By Grant Taylor

Employees have differing views when it comes to what they like - not everyone wants a Volkswagen Golf, and many company car schemes take this into consideration. As a concept it works fantastically – instead of having a pool of company owned cars, employees are given an allowance to offset against their own vehicle. Genius!

A few years ago organizations extended this practice into other areas of the business – for example, an allowance to fund purchasing a laptop. The theory was that, if the employee gets ownership of the device after three years, they’re more likely to ‘look after’ it. Consumerisation of IT, or Bring your Own Device (BYOD) as its becoming more commonly known, as a concept was born and with it a can of worms was not only opened, but flung all over the place.

The problem
Initially, while a genius idea, the issue of integrating different operating systems was just the tip of the problem iceberg – changing functionality, applications and connectivity all had to be addressed and standardised. Then came the discussion about what could, and couldn’t be done with them. Initially email was the essential must have, which quickly moved on to the ability to access corporate information. Suddenly security became the elephant in the room.

It wasn’t too long before organizations started to suffer breaches, and public humiliation, as these mobile missiles haemorrhaged sensitive corporate information. Some were lost, some were stolen and a few were sold legitimately on public auction sites! For the technology team, enabling their use was no longer the issue; but securing the data they carried was.

Move on a few years and today the situation we find ourselves is not dissimilar. On one side employees want to utilise technology that fits with their lifestyle - although now they’re happy to fund it themselves. In the ‘other corner’, the technology team are tasked with sanctioning their use, but need to do so securely.

Saying no is simply not an option – for either side.

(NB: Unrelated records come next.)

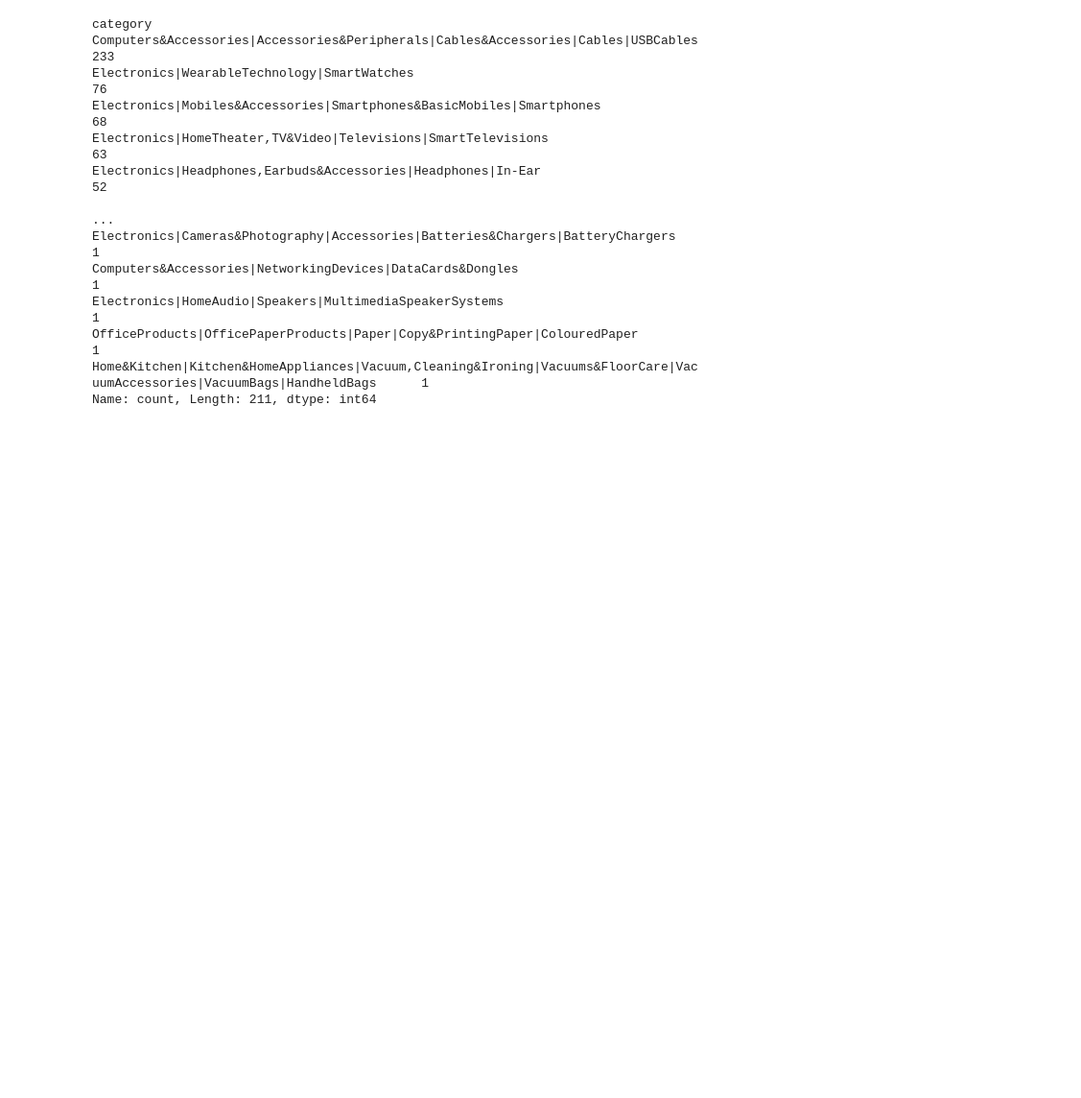
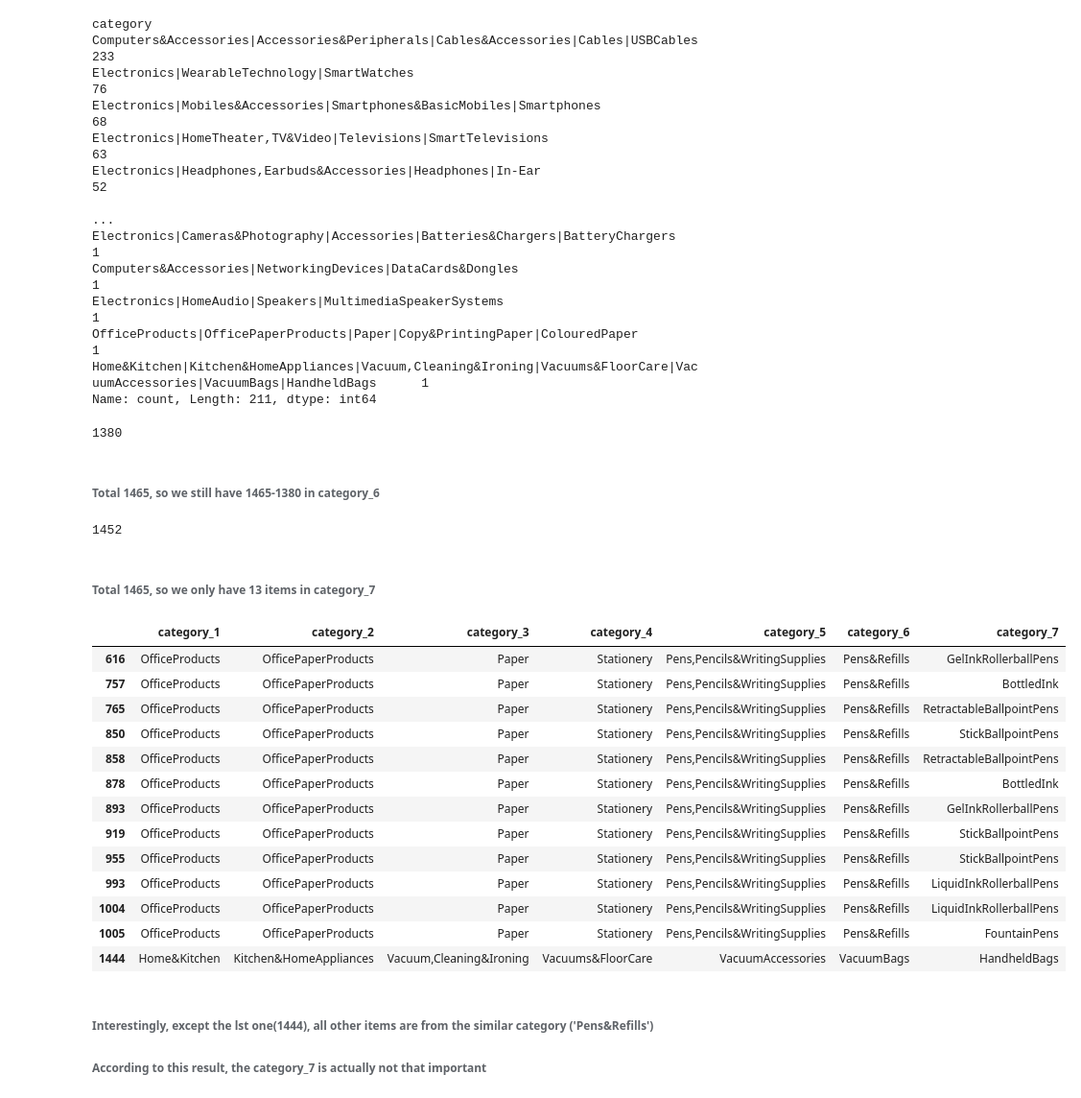
Before and after one commit to Enlightenus/Amazon_sales_analysis, a Jupyter notebook: amazon_analysis.ipynb, the cells around one changed output. Shown at 96% size. Drawn from its saved outputs; the diff is of its cells as text; code cells hidden in the pictures; blank space fills up the shorter version.

Commit message:
catgory analysis and split ongoing

```diff
--- a/amazon_analysis.ipynb
+++ b/amazon_analysis.ipynb
@@ -144,3 +144,37 @@ Electronics|HomeAudio|Speakers|MultimediaSpeakerSystems
 OfficeProducts|OfficePaperProducts|Paper|Copy&PrintingPaper|ColouredPaper                                                    1
 Home&Kitchen|Kitchen&HomeAppliances|Vacuum,Cleaning&Ironing|Vacuums&FloorCare|VacuumAccessories|VacuumBags|HandheldBags      1
 Name: count, Length: 211, dtype: int64
+# %%
+df_cat_split = df_op['category'].str.split("|", expand=True).rename(columns={0:'category_1', 1:'category_2', 2:'category_3', 3:'category_4',4:'category_5',5:'category_6', 6:'category_7'})
+df_cat_split['category_6'].isna().sum()
+# %% [output]
+1380
+# %% [markdown]
+###### Total 1465, so we still have 1465-1380 in category_6
+# %%
+df_cat_split['category_7'].isna().sum()
+# %% [output]
+1452
+# %% [markdown]
+###### Total 1465, so we only have 13 items in category_7
+# %%
+rows_with_value_incat7 = df_cat_split[df_cat_split['category_7'].notna()]
+rows_with_value_incat7
+# %% [output]
+|  | category_1 | category_2 | category_3 | category_4 | category_5 | category_6 | category_7 |
+| 616 | OfficeProducts | OfficePaperProducts | Paper | Stationery | Pens,Pencils&WritingSupplies | Pens&Refills | GelInkRollerballPens |
+| 757 | OfficeProducts | OfficePaperProducts | Paper | Stationery | Pens,Pencils&WritingSupplies | Pens&Refills | BottledInk |
+| 765 | OfficeProducts | OfficePaperProducts | Paper | Stationery | Pens,Pencils&WritingSupplies | Pens&Refills | RetractableBallpointPens |
+| 850 | OfficeProducts | OfficePaperProducts | Paper | Stationery | Pens,Pencils&WritingSupplies | Pens&Refills | StickBallpointPens |
+| 858 | OfficeProducts | OfficePaperProducts | Paper | Stationery | Pens,Pencils&WritingSupplies | Pens&Refills | RetractableBallpointPens |
+| 878 | OfficeProducts | OfficePaperProducts | Paper | Stationery | Pens,Pencils&WritingSupplies | Pens&Refills | BottledInk |
+| 893 | OfficeProducts | OfficePaperProducts | Paper | Stationery | Pens,Pencils&WritingSupplies | Pens&Refills | GelInkRollerballPens |
+| 919 | OfficeProducts | OfficePaperProducts | Paper | Stationery | Pens,Pencils&WritingSupplies | Pens&Refills | StickBallpointPens |
+| 955 | OfficeProducts | OfficePaperProducts | Paper | Stationery | Pens,Pencils&WritingSupplies | Pens&Refills | StickBallpointPens |
+| 993 | OfficeProducts | OfficePaperProducts | Paper | Stationery | Pens,Pencils&WritingSupplies | Pens&Refills | LiquidInkRollerballPens |
+| 1004 | OfficeProducts | OfficePaperProducts | Paper | Stationery | Pens,Pencils&WritingSupplies | Pens&Refills | LiquidInkRollerballPens |
+| 1005 | OfficeProducts | OfficePaperProducts | Paper | Stationery | Pens,Pencils&WritingSupplies | Pens&Refills | FountainPens |
+| 1444 | Home&Kitchen | Kitchen&HomeAppliances | Vacuum,Cleaning&Ironing | Vacuums&FloorCare | VacuumAccessories | VacuumBags | HandheldBags |
+# %% [markdown]
+###### Interestingly, except the lst one(1444), all other items are from the similar category ('Pens&Refills')
+###### According to this result, the category_7 is actually not that important
```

Barriers – up or down?
The main issue is that, for the majority of organizations, the technology team had barely got to grips with laptops when smartphones started storming the organization’s enterprise. Without time to properly draw breath, the iPad came along and joined the offensive. Unfortunately the formula of affordable price tag, with superb functionality, makes these new business tools too valuable to blanket block. In far too many cases IT is having to play catch up with some teams in danger of losing the game.

Rather than always trying to pre-empt the next advance, technology teams need to find ways to secure the defences now that future proofs the organization for tomorrow’s world.

Stand firm and secure
If we look at the basic problem, in both private and public sector organizations, people are able to consume information on their devices in their personal lives and found it to be beneficial. They simply want the same flexibility in their business lives and this means the ability to consume corporate information on the same devices.

The challenge for the technology team is to put controls in place that allows people to do that securely so that the data that they access is secure.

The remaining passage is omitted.